Cutbacks by carriers -- especially Spirit Airlines, which carries about half of the passengers at the airport each year -- have left Myrtle Beach with fewer seats to fill, airport officials said. Though the number of passengers have dropped, planes flying out of Myrtle Beach are fuller than the national average, officials said.
“We still sell seats,” said Mike La Pier, Horry County’s airports director. “This is not a market problem. This is still a destination people want to come to. This is a simple supply and demand issue.”
Traffic at the airport, which is amid a $118 million expansion, has dropped every month this year, except one, including 20 percent drops during the summer months. Airport officials say they are stepping up efforts to pitch Myrtle Beach to airlines and keep service here. Officials predict that the seat capacity might improve by next spring as the economy gets better and the aviation industry woes shake out.
“We are going to keep selling our brand, working with our partners,” said Kirk Lovell, the airport’s marketing manager who is in charge of air service development. “There is a lot of volatility in the industry right now. We are definitely feeling the pinch.”
Because Spirit carries half the passengers out of Myrtle Beach each year, any shifts in its service is easily felt on the overall numbers, La Pier said. Spirit has been shifting its planes, with about 25 of the airports it serves losing seats as a result, Lovell said.
“They are the big fish in our pond here,” La Pier said. “That has an impact on us.”
Spirit spokeswoman Misty Pinson said earlier this summer that the airline had changed some routes in Myrtle Beach, but that the carrier remained committed here.
In August, the number of passengers flying out of the Myrtle Beach airport was off about 16 percent compared to the same month last year, airport officials said. They said a detailed breakdown of August traffic wasn’t yet ready to release Wednesday.
Through July this year, about 437,090 passengers flew out of the airport, a pace that falls well short of the previous two record breaking years in 2010 and 2011 when more than 800,000 passengers flew out of the airport each year.

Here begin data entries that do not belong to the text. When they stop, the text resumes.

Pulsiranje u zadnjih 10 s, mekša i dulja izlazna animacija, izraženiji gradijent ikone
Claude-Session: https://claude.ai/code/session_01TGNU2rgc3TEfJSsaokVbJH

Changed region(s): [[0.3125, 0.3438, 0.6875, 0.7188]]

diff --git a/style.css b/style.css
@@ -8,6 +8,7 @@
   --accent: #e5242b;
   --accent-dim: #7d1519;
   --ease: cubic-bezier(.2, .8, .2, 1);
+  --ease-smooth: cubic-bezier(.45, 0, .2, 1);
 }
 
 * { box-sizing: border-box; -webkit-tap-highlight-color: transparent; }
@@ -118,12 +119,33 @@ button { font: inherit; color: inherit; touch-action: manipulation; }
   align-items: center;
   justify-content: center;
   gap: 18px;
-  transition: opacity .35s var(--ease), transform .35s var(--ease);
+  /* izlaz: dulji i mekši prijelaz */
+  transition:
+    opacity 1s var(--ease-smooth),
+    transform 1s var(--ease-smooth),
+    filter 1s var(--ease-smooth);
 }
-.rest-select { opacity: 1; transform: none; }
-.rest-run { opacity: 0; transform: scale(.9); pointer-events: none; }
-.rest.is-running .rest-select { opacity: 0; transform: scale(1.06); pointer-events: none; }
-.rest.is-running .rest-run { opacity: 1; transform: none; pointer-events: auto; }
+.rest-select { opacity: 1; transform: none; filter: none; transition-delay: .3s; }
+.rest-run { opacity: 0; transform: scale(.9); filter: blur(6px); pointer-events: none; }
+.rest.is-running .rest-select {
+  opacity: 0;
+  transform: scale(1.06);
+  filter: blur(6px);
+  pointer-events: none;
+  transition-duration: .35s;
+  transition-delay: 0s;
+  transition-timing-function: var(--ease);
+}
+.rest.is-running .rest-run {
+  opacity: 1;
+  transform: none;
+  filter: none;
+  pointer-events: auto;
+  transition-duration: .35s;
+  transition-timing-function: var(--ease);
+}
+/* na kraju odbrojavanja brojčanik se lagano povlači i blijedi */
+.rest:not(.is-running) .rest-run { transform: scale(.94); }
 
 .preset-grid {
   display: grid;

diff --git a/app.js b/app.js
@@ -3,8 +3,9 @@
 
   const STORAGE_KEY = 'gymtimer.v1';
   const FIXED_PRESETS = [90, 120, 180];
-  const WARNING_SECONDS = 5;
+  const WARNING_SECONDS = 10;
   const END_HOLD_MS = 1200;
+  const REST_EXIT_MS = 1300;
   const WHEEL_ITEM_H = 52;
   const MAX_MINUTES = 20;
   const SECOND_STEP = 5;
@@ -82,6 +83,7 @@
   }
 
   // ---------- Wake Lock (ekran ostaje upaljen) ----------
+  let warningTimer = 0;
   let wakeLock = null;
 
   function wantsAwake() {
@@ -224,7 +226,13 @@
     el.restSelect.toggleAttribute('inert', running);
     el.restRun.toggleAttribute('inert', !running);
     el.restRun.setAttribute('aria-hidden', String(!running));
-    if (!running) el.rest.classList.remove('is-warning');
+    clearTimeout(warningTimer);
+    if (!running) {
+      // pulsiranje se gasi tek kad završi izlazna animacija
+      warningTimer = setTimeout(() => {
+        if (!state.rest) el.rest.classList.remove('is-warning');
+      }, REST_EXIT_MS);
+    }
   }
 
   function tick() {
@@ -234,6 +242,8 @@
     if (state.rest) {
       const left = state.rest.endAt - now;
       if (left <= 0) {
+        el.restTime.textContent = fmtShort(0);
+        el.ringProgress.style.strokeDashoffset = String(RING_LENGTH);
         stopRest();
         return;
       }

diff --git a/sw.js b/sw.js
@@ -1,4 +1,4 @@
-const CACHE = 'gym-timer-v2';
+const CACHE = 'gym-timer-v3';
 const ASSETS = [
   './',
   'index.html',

Officials have blamed the ongoing declines on the loss of Myrtle Beach-based Direct Air, which abruptly stopped flying in March and filed for bankruptcy, and cutbacks on carriers.
But some passengers say ticket prices also are hurting the Myrtle Beach airport, with many of them flying out of Charleston or Wilmington, N.C., instead of Myrtle Beach because it’s cheaper.
“The problem is the cost,” said Joi Stephenson of Surfside Beach, who regularly drives two hours to Charleston to fly to Ohio. Her visiting relatives also fly to Charleston then drive north to Surfside Beach because Charleston not only is cheaper but has direct flights that Myrtle Beach doesn’t have, she said.
“It’s not only inconvenient [to fly out of Myrtle Beach], it’s not cost worthy,” Stephenson said.
Despite the passenger declines, airport and Horry County officials say the $118 million expansion that is underway adding more gates, restaurants and parking is still needed to meet future growth and give the cramped airport more room. The first flights are expected to fly out of the new terminal in February.
Stephenson said she hoped the expanded airport would bring in more carriers and discounted ticket prices.
“I had high hopes,” she said.
On Wednesday, passengers out of Charleston got some good news when low-cost carrier JetBlue announced it would start flying three flights daily from Charleston -- two to JFK International in New York and one to Logan International in Boston. The flights start in February. Officials said the additional flights will mean another 100,000 seats a year for Charleston, according to The Associated Press.
Contact DAWN BRYANT at 626-0296 or at email@example.com or follow her at Twitter.com/TSN_dawnbryant.